Lopez grilling tortillas. Photographed by Aaron Pinkston.
Fearing to see it all gone, Lopez and her siblings Fernando and Paulina stepped in and took over the restaurant’s management — and they still run it to this day. “Growing up in the restaurant, seeing how much work my parents put into it, and then one day being faced with the possibility that it was all going to be gone and we all [might have] to go and find another career was scarier than taking on a failing business,” Lopez said.
The trio managed to revive the business and have since won multiple awards, including the James Beard Classics Award in 2015, an award given to “locally owned restaurants that have timeless appeal and are beloved regionally for quality food that reflects the character of its community.” But Lopez hadn’t always imagined her life to take this path. “I never really wanted to do the restaurant thing because I know how difficult the industry is,” she says, “but as I got older, I didn’t see it as a job, I saw it as a calling to really champion my culture.”
Fernando Sr. in front of the original Guelaguetza location in L.A.’s Koreatown.
In terms of what’s next for Lopez, she’s excited to take over the main stage at the LA Times Food Bowl for their Fiesta Friday on September 22, where she will do a cooking demo of memelas. Guelaguetza will also be present serving their famous mole negro with rice and micheladas in the VIP booth. “We’ll have all the things I love in one night, I’m super excited to be able to represent.”

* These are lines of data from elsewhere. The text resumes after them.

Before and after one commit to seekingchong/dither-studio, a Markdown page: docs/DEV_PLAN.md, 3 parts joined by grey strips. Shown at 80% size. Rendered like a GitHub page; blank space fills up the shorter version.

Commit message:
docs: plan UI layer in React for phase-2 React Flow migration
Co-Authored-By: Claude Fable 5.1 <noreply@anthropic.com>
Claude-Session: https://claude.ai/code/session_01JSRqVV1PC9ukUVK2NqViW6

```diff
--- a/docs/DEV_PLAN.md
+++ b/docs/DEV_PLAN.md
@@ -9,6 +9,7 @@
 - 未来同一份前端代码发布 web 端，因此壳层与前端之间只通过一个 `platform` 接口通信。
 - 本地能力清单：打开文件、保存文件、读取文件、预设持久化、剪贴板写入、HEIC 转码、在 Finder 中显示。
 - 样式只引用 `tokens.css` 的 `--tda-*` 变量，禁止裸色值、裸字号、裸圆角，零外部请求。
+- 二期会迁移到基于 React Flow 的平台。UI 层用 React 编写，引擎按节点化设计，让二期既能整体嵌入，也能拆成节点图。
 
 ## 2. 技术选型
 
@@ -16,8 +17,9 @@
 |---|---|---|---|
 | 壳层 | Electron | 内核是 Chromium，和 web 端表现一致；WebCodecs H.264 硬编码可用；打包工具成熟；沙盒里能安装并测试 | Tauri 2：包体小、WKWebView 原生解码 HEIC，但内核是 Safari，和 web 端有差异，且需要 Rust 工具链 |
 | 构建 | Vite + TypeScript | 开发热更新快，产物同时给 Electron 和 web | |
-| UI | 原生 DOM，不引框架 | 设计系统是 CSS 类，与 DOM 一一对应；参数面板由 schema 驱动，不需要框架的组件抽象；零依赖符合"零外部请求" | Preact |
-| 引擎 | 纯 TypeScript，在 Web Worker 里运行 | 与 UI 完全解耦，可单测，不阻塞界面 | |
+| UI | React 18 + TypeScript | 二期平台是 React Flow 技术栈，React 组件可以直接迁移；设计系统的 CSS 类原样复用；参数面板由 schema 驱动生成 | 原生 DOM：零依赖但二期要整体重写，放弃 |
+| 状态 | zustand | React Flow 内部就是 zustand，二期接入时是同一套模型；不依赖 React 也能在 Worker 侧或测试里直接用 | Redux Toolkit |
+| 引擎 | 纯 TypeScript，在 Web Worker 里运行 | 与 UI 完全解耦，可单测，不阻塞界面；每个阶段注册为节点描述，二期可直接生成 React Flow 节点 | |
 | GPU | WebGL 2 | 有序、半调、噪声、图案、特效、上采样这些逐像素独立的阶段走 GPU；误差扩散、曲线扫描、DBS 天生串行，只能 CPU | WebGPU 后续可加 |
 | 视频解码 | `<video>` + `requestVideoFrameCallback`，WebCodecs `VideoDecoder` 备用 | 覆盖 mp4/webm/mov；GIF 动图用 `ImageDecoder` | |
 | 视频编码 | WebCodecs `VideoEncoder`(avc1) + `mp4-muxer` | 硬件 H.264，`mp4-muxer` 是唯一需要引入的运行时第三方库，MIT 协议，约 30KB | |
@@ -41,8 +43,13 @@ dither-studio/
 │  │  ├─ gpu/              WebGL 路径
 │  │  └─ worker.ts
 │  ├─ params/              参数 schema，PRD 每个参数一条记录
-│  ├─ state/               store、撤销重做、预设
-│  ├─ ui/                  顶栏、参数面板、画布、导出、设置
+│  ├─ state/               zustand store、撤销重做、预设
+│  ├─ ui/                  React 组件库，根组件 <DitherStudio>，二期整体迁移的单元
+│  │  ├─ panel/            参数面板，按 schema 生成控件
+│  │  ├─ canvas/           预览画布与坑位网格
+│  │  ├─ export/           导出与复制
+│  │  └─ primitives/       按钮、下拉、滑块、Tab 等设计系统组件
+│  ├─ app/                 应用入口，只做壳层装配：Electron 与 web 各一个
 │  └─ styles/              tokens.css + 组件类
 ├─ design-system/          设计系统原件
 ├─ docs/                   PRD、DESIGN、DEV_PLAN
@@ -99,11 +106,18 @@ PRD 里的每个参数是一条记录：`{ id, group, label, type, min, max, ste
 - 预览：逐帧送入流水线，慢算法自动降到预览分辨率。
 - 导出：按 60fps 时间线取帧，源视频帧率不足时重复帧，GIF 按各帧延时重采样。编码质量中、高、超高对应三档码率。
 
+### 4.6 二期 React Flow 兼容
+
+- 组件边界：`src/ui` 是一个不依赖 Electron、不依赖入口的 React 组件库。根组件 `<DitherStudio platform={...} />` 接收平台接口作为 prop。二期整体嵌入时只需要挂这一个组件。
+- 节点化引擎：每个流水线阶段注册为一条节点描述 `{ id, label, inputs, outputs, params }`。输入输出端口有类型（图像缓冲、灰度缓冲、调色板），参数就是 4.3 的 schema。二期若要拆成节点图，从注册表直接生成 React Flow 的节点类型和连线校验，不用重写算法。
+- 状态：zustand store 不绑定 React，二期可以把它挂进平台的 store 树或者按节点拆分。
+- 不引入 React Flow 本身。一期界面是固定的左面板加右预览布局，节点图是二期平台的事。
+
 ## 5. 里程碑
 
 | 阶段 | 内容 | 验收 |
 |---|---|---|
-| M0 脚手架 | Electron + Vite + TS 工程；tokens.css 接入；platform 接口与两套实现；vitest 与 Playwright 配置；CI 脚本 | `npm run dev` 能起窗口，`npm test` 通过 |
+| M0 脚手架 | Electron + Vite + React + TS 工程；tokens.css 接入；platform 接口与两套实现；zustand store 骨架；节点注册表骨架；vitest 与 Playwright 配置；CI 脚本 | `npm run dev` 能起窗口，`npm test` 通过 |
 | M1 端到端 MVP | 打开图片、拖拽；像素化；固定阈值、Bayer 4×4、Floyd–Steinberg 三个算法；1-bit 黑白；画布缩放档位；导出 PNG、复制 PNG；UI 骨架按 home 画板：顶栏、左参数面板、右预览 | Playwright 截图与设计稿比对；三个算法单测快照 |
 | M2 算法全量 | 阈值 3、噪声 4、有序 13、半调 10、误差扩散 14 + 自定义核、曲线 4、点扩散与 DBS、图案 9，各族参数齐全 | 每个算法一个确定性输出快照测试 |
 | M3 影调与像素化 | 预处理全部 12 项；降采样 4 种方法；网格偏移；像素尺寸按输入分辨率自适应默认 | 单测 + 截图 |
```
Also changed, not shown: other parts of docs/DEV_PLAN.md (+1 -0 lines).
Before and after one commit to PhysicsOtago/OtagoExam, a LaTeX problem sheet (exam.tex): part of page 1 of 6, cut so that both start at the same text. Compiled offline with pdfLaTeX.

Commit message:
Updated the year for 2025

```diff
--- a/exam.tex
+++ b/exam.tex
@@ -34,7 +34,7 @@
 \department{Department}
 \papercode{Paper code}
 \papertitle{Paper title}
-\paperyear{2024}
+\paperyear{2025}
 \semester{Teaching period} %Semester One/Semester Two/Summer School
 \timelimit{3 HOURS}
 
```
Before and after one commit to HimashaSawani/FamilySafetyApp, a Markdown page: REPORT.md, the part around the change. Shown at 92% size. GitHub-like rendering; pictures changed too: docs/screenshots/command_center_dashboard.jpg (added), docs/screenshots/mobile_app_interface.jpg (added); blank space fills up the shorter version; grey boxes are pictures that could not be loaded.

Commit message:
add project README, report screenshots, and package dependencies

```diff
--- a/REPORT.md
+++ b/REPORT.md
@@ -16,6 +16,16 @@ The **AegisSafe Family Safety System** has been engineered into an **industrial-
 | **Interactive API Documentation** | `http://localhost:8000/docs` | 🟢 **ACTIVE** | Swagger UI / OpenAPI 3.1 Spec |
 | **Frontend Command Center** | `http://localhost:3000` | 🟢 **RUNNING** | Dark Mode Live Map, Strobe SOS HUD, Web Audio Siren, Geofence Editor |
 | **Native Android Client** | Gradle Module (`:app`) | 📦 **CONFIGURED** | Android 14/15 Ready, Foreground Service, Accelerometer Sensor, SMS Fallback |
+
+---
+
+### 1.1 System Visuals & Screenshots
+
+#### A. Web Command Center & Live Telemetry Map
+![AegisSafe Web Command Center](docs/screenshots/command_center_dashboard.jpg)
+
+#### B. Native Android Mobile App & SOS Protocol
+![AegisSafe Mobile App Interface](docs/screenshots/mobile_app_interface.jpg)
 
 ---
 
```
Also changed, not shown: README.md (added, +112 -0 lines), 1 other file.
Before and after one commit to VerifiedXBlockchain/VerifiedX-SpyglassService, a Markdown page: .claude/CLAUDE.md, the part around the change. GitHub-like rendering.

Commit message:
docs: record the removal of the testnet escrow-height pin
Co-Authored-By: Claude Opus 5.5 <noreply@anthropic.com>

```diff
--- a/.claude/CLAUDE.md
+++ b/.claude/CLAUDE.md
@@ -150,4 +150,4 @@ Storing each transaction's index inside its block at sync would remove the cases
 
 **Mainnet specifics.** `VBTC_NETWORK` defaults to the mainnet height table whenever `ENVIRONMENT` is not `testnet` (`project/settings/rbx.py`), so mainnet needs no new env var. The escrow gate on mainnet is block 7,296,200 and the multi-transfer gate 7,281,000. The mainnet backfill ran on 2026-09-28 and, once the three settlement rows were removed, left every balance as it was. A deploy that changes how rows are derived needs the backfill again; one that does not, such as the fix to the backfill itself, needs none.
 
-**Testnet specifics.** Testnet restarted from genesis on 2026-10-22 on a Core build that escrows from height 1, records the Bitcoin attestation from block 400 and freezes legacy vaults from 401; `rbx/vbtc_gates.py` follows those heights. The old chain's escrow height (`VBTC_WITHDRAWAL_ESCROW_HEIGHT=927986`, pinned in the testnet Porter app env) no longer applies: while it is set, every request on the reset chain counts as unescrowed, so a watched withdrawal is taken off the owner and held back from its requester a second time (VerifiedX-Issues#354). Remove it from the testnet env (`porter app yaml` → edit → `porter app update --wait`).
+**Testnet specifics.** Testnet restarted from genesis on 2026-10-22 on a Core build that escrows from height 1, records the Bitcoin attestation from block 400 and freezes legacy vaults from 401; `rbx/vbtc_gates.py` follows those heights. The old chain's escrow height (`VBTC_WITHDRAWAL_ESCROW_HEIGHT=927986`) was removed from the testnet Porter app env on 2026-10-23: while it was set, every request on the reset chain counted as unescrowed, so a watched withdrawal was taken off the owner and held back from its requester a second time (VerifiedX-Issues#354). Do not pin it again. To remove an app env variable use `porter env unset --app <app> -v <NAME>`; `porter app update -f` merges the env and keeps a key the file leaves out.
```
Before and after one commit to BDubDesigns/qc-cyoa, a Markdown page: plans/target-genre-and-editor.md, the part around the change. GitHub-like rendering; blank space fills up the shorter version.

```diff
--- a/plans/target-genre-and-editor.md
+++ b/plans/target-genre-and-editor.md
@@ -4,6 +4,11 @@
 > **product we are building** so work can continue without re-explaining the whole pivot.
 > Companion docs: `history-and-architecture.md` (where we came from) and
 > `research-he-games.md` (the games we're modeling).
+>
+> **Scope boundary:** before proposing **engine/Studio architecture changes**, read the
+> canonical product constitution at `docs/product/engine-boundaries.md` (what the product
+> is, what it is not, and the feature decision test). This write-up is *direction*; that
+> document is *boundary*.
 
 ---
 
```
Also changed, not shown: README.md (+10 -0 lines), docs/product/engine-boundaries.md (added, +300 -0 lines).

Alejandra Arevalo is a Peruvian multimedia journalist based in New York covering the music industry at Chartmetric.